-- Your goal --
Could you show each line of the records that contains the word "between"?

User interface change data
Segment Open

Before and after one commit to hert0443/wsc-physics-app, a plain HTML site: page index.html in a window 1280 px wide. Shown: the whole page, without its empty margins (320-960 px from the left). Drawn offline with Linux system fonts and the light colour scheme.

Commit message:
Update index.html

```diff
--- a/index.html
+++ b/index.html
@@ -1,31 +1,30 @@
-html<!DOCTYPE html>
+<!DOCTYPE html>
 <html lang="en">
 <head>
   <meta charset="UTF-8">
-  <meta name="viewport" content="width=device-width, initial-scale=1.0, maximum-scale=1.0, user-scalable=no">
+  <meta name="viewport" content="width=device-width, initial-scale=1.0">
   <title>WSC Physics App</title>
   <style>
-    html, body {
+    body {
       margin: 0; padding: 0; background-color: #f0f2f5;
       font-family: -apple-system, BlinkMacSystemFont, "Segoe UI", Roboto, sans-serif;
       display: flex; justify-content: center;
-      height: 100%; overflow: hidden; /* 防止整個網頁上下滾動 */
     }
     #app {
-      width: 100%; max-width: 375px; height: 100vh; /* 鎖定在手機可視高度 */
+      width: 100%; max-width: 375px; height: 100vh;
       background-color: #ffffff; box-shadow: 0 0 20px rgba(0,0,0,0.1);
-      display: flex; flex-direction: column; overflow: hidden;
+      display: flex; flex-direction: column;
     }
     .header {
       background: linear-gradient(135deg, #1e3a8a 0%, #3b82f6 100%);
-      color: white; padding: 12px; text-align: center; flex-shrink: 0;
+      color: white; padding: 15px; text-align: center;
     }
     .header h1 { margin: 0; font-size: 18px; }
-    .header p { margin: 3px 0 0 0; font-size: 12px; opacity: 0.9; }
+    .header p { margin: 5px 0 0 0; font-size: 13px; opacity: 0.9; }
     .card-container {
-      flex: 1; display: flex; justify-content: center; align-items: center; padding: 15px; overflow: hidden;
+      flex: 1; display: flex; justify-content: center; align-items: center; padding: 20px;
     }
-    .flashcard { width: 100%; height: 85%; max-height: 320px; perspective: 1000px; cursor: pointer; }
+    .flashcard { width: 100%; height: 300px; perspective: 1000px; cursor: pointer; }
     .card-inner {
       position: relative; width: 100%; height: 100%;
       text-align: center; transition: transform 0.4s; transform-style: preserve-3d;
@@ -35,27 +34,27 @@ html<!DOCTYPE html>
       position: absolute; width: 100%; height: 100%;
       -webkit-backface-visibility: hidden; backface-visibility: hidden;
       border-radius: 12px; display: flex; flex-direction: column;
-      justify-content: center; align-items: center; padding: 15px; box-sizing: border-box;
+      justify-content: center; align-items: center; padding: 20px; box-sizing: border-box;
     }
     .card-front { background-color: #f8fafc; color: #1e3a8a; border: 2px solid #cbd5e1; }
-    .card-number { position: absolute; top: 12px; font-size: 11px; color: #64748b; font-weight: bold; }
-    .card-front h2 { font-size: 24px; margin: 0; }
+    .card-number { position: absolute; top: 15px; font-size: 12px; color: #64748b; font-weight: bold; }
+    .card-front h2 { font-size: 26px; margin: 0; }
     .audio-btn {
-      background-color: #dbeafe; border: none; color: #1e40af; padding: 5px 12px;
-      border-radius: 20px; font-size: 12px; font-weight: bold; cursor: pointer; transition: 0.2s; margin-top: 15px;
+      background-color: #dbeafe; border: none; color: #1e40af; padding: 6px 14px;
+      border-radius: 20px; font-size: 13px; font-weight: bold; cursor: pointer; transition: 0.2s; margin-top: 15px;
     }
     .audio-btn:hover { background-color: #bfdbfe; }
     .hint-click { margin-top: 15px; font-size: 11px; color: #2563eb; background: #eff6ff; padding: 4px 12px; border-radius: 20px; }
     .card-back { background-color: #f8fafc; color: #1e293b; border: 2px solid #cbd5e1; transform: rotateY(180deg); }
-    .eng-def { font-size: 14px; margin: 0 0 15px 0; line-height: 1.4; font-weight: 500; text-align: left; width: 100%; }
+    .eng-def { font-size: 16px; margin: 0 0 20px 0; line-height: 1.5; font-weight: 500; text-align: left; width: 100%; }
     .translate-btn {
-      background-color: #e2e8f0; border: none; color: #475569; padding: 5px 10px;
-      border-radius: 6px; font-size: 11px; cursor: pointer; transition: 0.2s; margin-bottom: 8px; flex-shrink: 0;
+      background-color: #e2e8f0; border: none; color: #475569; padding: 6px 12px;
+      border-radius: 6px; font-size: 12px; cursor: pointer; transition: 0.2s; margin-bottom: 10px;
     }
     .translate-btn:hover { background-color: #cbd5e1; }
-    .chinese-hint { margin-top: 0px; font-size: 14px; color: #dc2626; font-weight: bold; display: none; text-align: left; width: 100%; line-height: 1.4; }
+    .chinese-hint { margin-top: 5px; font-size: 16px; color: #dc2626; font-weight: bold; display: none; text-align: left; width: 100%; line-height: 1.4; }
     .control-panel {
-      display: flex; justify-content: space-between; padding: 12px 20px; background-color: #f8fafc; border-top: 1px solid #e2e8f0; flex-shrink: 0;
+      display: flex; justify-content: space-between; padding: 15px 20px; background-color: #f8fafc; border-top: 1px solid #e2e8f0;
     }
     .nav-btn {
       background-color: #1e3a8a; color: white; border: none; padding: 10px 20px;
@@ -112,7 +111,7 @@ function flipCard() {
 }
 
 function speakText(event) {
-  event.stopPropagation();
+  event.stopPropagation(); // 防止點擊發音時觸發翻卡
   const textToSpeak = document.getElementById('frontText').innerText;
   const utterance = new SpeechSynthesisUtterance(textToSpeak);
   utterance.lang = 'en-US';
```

Segment Closed

-- Task response --
-      display: flex; justify-content: space-between; padding: 12px 20px; background-color: #f8fafc; border-top: 1px solid #e2e8f0; flex-shrink: 0;
+      display: flex; justify-content: space-between; padding: 15px 20px; background-color: #f8fafc; border-top: 1px solid #e2e8f0;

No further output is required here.